Meanwhile, the federal bill for Hurricane Katrina (search) relief soared past $62 billion, and the White House and members of Congress said it was bound to keep climbing. Bush scheduled his third trip to the devastated region for the weekend.
Congress rapidly and overwhelmingly voted Thursday night to fulfill an urgent plea for $51.8 billion, adding to $10.5 billion that was approved last week for hurricane victims. Bush signed the bill immediately, saying: "We will continue to help people rebuild their lives and rebuild the region."
Separately, a majority of Americans in an AP-Ipsos poll said that flooded areas of New Orleans lying below sea level should be abandoned and rebuilt on higher ground. Fifty-four percent chose that option, while 42 percent said to rebuild in the same place.
Bush spoke about the hurricane Friday at the swearing-in for Karen Hughes (search), the State Department's new undersecretary for public diplomacy — a post designed to lift America's image abroad to help win the war on terror.
Bush said that more than 100 nations had offered help after the hurricane, and he compared that to "a similar outpouring of support when another tragedy struck our nation" — the 2001 attacks in New York and Washington.
"Our people have the spirit, the resources and the determination to overcome any challenge," he said.
His speech marked the first of several steps in which the White House is seeking to intertwine the challenge of the anti-terror battle with the effort to recover from the hurricane.
Bush was to travel to Mississippi and Louisiana over the weekend, spending Sunday and Monday in the region visiting with storm victims and examining response efforts, press secretary Scott McClellan said. That trip was to follow Bush's attendance at a church service and White House moment of silence marking the fourth anniversary on Sunday of the Sept. 11 terrorist attacks.
The president's Saturday radio address also was to focus on both events and the government's response to them.
On Friday, he struck an empathetic tone.
"At this moment our fellow citizens along the Gulf Coast are struggling to recover from one of the worst natural disasters in our country's history," Bush said. "Thousands have lost their homes, they've lost their loved ones, they've lost all their earthly possessions."
Thursday night's congressional action made $2,000 available to each family displaced by the storm. Bush pledged to cut through red tape hampering victims from claiming federal medical, food and housing benefits.
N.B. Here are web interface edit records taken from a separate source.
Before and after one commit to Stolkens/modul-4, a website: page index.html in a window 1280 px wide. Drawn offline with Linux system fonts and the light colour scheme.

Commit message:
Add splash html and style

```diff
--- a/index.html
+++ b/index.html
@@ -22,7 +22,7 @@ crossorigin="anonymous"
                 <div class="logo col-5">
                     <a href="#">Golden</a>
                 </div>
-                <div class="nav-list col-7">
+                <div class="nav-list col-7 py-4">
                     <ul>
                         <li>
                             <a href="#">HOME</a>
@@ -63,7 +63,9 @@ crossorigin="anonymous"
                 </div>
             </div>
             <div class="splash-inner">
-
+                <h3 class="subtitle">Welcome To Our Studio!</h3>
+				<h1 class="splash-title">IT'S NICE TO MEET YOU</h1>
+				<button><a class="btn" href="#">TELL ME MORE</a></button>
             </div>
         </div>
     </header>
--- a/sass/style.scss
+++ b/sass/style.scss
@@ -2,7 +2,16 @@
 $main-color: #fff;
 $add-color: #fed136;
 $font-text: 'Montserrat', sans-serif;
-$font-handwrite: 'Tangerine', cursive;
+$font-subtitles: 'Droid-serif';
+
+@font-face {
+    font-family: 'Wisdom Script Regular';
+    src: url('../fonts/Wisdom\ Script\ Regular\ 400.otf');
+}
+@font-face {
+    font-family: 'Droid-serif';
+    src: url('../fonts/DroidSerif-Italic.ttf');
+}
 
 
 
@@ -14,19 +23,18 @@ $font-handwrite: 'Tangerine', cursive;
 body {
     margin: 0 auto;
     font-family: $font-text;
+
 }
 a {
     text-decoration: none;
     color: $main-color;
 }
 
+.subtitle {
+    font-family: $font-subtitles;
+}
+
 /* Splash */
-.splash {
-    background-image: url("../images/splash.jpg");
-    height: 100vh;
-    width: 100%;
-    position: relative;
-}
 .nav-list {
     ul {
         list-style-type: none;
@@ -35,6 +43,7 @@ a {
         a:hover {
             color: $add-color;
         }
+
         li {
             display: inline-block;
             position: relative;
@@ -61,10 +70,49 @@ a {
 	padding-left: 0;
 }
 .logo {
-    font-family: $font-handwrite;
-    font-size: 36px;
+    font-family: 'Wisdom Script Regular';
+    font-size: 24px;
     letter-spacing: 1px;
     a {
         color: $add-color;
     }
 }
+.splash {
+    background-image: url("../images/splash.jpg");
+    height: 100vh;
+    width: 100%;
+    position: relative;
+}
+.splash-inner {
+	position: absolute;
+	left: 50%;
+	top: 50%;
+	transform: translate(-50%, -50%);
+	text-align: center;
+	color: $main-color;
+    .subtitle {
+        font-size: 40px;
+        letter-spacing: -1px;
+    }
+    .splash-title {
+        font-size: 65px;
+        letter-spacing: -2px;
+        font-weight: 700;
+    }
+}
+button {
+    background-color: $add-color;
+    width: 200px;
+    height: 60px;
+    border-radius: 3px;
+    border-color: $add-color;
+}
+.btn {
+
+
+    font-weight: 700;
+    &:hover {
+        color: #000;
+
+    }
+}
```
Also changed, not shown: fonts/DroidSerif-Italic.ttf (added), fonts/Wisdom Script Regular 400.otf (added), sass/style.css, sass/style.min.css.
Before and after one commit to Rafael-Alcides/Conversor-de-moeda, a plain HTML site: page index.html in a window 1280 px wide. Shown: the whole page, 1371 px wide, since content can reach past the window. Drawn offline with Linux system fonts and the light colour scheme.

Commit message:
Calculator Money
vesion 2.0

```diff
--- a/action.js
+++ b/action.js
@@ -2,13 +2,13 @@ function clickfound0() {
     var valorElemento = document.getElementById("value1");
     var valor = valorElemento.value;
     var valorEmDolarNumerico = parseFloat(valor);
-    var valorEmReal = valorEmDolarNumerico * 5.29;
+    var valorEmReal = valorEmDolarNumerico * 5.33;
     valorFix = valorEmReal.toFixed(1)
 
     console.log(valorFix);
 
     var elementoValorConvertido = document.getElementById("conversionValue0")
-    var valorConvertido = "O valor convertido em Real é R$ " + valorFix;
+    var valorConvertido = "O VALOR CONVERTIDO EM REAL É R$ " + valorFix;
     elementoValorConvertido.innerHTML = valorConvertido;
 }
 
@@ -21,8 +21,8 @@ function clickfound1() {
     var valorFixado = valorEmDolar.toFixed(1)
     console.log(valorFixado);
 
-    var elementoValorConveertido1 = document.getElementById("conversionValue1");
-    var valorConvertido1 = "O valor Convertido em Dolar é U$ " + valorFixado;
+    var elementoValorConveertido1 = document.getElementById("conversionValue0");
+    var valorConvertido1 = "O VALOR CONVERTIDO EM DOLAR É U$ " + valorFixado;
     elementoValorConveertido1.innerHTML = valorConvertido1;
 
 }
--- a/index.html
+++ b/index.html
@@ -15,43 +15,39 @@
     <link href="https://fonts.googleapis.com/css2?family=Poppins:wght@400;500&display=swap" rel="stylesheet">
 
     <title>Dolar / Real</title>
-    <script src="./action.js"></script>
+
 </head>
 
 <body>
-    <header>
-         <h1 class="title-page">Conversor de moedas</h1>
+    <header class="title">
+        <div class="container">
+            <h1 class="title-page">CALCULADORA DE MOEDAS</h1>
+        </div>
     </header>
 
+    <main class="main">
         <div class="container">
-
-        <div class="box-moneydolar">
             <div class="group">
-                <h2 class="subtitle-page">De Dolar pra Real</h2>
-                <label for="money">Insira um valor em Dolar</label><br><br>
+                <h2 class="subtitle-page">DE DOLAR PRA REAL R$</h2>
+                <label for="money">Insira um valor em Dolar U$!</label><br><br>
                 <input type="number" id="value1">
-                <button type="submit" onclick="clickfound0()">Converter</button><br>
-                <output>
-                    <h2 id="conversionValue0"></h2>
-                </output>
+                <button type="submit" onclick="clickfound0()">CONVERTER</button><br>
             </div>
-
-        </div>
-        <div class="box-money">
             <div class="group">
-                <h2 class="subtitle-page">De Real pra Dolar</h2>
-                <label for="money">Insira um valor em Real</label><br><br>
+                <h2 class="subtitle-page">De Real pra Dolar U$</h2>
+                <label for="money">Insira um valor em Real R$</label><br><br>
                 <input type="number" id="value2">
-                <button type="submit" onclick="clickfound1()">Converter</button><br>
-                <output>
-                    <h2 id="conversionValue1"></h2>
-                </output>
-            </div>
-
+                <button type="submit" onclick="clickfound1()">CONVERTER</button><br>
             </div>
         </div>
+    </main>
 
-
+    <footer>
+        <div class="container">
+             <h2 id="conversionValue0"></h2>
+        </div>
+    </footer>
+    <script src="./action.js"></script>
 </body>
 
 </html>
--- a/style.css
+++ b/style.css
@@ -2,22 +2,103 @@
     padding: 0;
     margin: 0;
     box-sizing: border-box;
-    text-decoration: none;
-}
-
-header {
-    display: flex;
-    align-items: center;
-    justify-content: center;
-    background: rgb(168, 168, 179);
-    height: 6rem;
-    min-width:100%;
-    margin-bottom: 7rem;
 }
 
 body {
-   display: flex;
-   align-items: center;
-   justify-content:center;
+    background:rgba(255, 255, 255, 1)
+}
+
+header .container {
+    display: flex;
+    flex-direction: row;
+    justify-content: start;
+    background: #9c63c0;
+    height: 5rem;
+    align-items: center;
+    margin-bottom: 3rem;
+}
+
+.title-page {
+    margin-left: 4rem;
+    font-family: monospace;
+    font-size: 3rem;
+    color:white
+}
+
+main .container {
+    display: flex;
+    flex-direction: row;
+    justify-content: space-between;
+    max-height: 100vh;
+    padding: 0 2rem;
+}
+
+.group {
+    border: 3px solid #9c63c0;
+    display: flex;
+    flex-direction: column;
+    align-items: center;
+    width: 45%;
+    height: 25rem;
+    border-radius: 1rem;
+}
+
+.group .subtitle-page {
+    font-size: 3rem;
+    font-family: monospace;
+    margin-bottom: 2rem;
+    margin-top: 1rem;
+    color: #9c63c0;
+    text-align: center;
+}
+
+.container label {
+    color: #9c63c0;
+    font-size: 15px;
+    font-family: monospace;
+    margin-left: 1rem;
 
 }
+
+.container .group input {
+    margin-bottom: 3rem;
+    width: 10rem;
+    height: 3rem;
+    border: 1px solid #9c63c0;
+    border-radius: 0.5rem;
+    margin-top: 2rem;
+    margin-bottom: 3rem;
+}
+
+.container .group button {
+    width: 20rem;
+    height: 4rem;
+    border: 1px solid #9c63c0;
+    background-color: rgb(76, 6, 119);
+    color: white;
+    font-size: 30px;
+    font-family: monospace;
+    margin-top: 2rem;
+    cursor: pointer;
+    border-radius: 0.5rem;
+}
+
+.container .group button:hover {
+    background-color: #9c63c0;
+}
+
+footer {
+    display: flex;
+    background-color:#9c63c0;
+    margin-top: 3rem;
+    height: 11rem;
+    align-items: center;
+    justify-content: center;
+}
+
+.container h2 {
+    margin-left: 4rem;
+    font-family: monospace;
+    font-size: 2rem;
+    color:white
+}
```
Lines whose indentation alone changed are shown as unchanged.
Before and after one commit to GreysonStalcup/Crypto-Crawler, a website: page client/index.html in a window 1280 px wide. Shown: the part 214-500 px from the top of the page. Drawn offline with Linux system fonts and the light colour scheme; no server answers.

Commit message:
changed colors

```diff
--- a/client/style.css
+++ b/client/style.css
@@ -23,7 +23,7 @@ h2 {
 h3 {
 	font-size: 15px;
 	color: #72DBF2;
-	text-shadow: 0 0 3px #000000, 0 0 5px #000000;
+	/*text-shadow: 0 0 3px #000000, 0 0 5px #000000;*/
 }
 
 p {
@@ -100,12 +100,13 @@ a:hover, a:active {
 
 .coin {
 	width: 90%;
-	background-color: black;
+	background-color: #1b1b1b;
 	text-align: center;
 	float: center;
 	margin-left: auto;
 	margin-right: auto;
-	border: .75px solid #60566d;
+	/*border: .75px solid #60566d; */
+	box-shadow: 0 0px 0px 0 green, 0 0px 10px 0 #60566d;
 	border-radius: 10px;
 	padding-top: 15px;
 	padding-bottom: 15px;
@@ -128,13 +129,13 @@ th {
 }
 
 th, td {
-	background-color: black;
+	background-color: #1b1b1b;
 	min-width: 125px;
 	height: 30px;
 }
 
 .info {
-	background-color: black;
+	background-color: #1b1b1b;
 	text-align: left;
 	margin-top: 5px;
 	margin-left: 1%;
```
"We have much more work to do, but the people who have been hurt by this storm need to know that the government is going to be with you for the long haul," Bush said Thursday.
Sen. David Vitter, R-La., called the debit cards "a good start" on Friday but said evacuees will need a lot more money.
"We need to be able to get them the cash they need to be able to live and survive, even in the near term, because many of these folks live paycheck to paycheck," Vitter told CBS' "The Early Show."
The president designated next Friday as a national day of prayer and remembrance for Katrina's victims.
Promises for sustained federal help came amid heightening strain and signs that the road to recovery would be long.
Police prepared to evacuate residents reluctant to leave their homes. Much of New Orleans (search) remained flooded and those who stayed behind lacked power, water and food.
Vice President Dick Cheney toured the region Thursday and described "significant" progress. It was too soon to estimate the total cost of reconstruction, he said.
Bush used national emergency authority to waive sections of a federal law that requires payment of prevailing wages on government contracts, wages based on surveys that take into account union and nonunion pay. The waiver applies to disaster areas in Louisiana, Mississippi, Alabama and Florida.
Democrats objected. "Hurricane Katrina took away their jobs, now President Bush will take away their wages when they find new jobs," said House Minority Leader Nancy Pelosi, D-Calif.
Democrats also questioned the wisdom of funneling $50 billion in recovery funds through the Federal Emergency Management Agency with questions swirling about whether it acted too slowly to help hurricane victims.
"After what we all have witnessed the past week or so, is there anyone in America who feels we should continue to rely exclusively on FEMA (search) to head the federal government's response to this tragedy?" asked Senate Minority Leader Harry Reid, D-Nev.
Congressional Democratic leaders said they would refuse to appoint members to a committee that Republican leaders intend to create to investigate FEMA and the administration's response to the storm.
And some lawmakers started to sound alarms about the growing cost of recovery.
Sen. Tom Coburn, R-Okla., said federal spending should be re-examined and some programs cut while the Gulf Coast remains a priority.
"We're going to do the easy thing. We should pay for this," Coburn said. "We should pass this bill, but we should not pass it on the backs of our children and grandchildren."
Others cautioned against new authority that temporarily increases the purchasing limit from $15,000 to $250,000 for federal employees with government-issued credit cards working on recovery, arguing that it could lead to wasteful spending.